*** Begin section ***

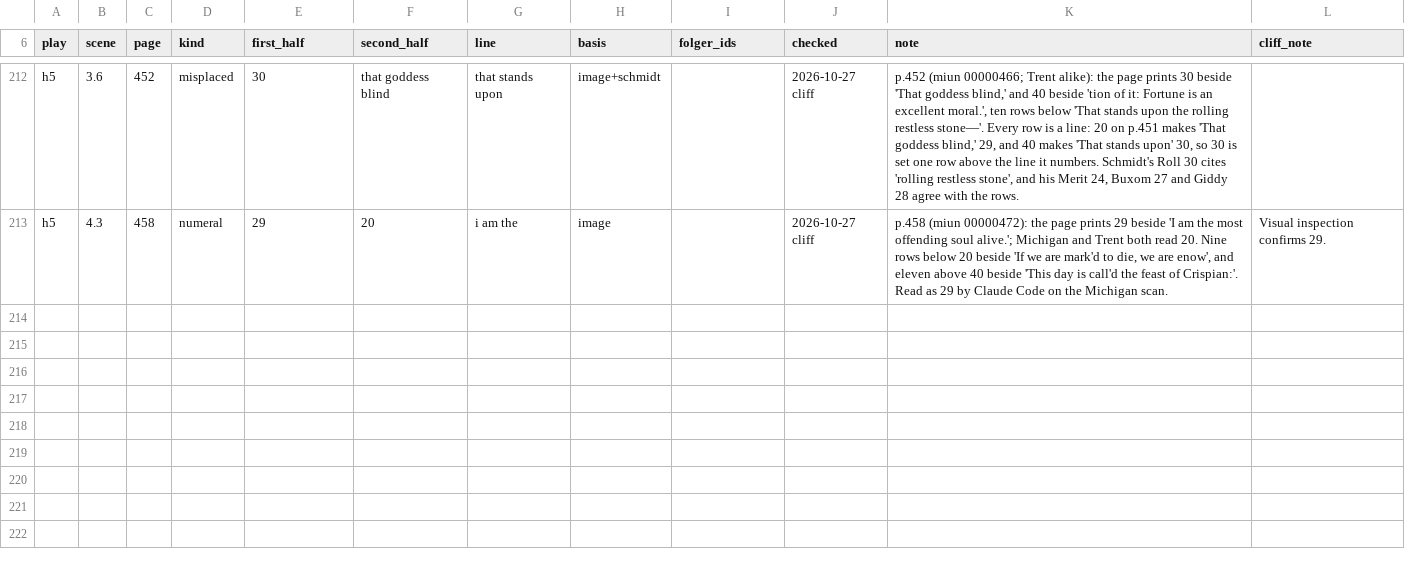
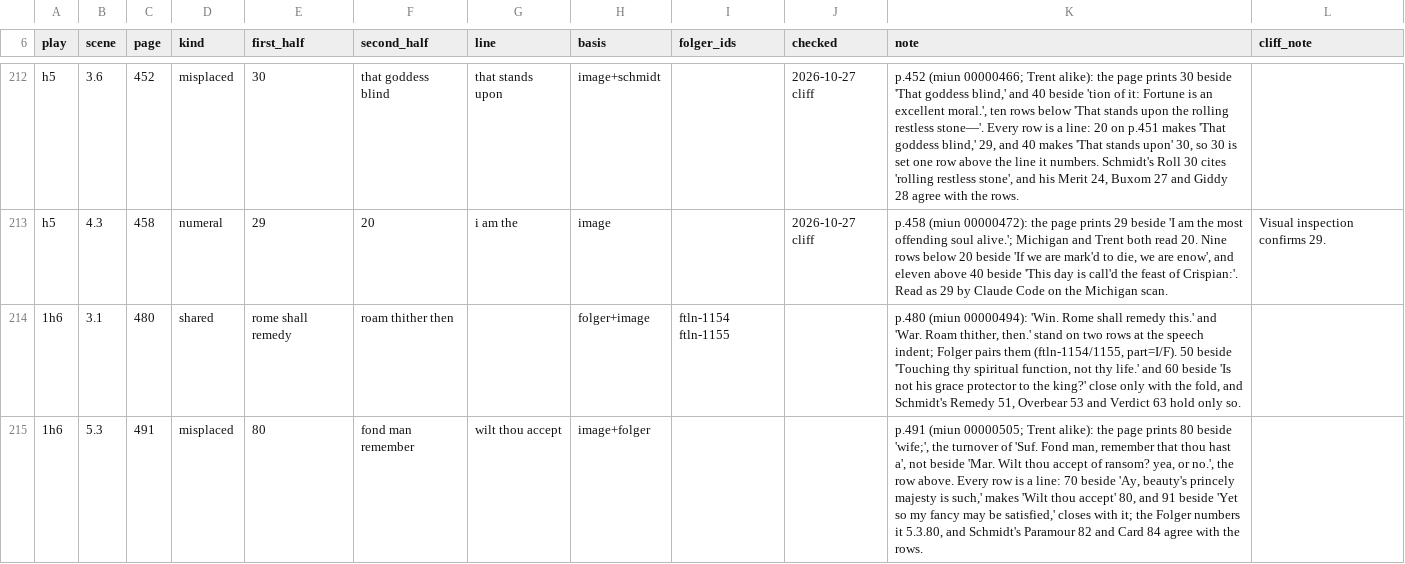
Before and after one commit to PerseusDLCode/corpus-tools, a TSV file: data/globe/shared-lines.tsv, drawn as a sheet; only a part is shown, gaps mark what is left out.

```diff
--- a/data/globe/shared-lines.tsv
+++ b/data/globe/shared-lines.tsv
@@ -213 +213,3 @@ h5	3.6	452	misplaced	30	that goddess blind	that stands upon	image+schmidt		2026-
 h5	4.3	458	numeral	29	20	i am the	image		2026-10-27 cliff	p.458 (miun 00000472): the page prints 29 beside 'I am the most offending soul alive.'; Michigan and Trent both read 20. Nine rows below 20 beside 'If we are mark'd to die, we are enow', and eleven above 40 beside 'This day is call'd the feast of Crispian:'. Read as 29 by Claude Code on the Michigan scan.	Visual inspection confirms 29.
+1h6	3.1	480	shared	rome shall remedy	roam thither then		folger+image	ftln-1154 ftln-1155		p.480 (miun 00000494): 'Win. Rome shall remedy this.' and 'War. Roam thither, then.' stand on two rows at the speech indent; Folger pairs them (ftln-1154/1155, part=I/F). 50 beside 'Touching thy spiritual function, not thy life.' and 60 beside 'Is not his grace protector to the king?' close only with the fold, and Schmidt's Remedy 51, Overbear 53 and Verdict 63 hold only so.	
+1h6	5.3	491	misplaced	80	fond man remember	wilt thou accept	image+folger			p.491 (miun 00000505; Trent alike): the page prints 80 beside 'wife;', the turnover of 'Suf. Fond man, remember that thou hast a', not beside 'Mar. Wilt thou accept of ransom? yea, or no.', the row above. Every row is a line: 70 beside 'Ay, beauty's princely majesty is such,' makes 'Wilt thou accept' 80, and 91 beside 'Yet so my fancy may be satisfied,' closes with it; the Folger numbers it 5.3.80, and Schmidt's Paramour 82 and Card 84 agree with the rows.	
```
Also changed, not shown: data/globe/numeral-checks.tsv.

*** End section ***

- Task description -
Without changing a word, retype every entry above, but drop its pictures.

- Result -
Before and after one commit to PerseusDLCode/corpus-tools, a TSV file: data/globe/shared-lines.tsv, drawn as a sheet; only a part is shown, gaps mark what is left out.

```diff
--- a/data/globe/shared-lines.tsv
+++ b/data/globe/shared-lines.tsv
@@ -213 +213,3 @@ h5	3.6	452	misplaced	30	that goddess blind	that stands upon	image+schmidt		2026-
 h5	4.3	458	numeral	29	20	i am the	image		2026-10-27 cliff	p.458 (miun 00000472): the page prints 29 beside 'I am the most offending soul alive.'; Michigan and Trent both read 20. Nine rows below 20 beside 'If we are mark'd to die, we are enow', and eleven above 40 beside 'This day is call'd the feast of Crispian:'. Read as 29 by Claude Code on the Michigan scan.	Visual inspection confirms 29.
+1h6	3.1	480	shared	rome shall remedy	roam thither then		folger+image	ftln-1154 ftln-1155		p.480 (miun 00000494): 'Win. Rome shall remedy this.' and 'War. Roam thither, then.' stand on two rows at the speech indent; Folger pairs them (ftln-1154/1155, part=I/F). 50 beside 'Touching thy spiritual function, not thy life.' and 60 beside 'Is not his grace protector to the king?' close only with the fold, and Schmidt's Remedy 51, Overbear 53 and Verdict 63 hold only so.	
+1h6	5.3	491	misplaced	80	fond man remember	wilt thou accept	image+folger			p.491 (miun 00000505; Trent alike): the page prints 80 beside 'wife;', the turnover of 'Suf. Fond man, remember that thou hast a', not beside 'Mar. Wilt thou accept of ransom? yea, or no.', the row above. Every row is a line: 70 beside 'Ay, beauty's princely majesty is such,' makes 'Wilt thou accept' 80, and 91 beside 'Yet so my fancy may be satisfied,' closes with it; the Folger numbers it 5.3.80, and Schmidt's Paramour 82 and Card 84 agree with the rows.	
```
Also changed, not shown: data/globe/numeral-checks.tsv.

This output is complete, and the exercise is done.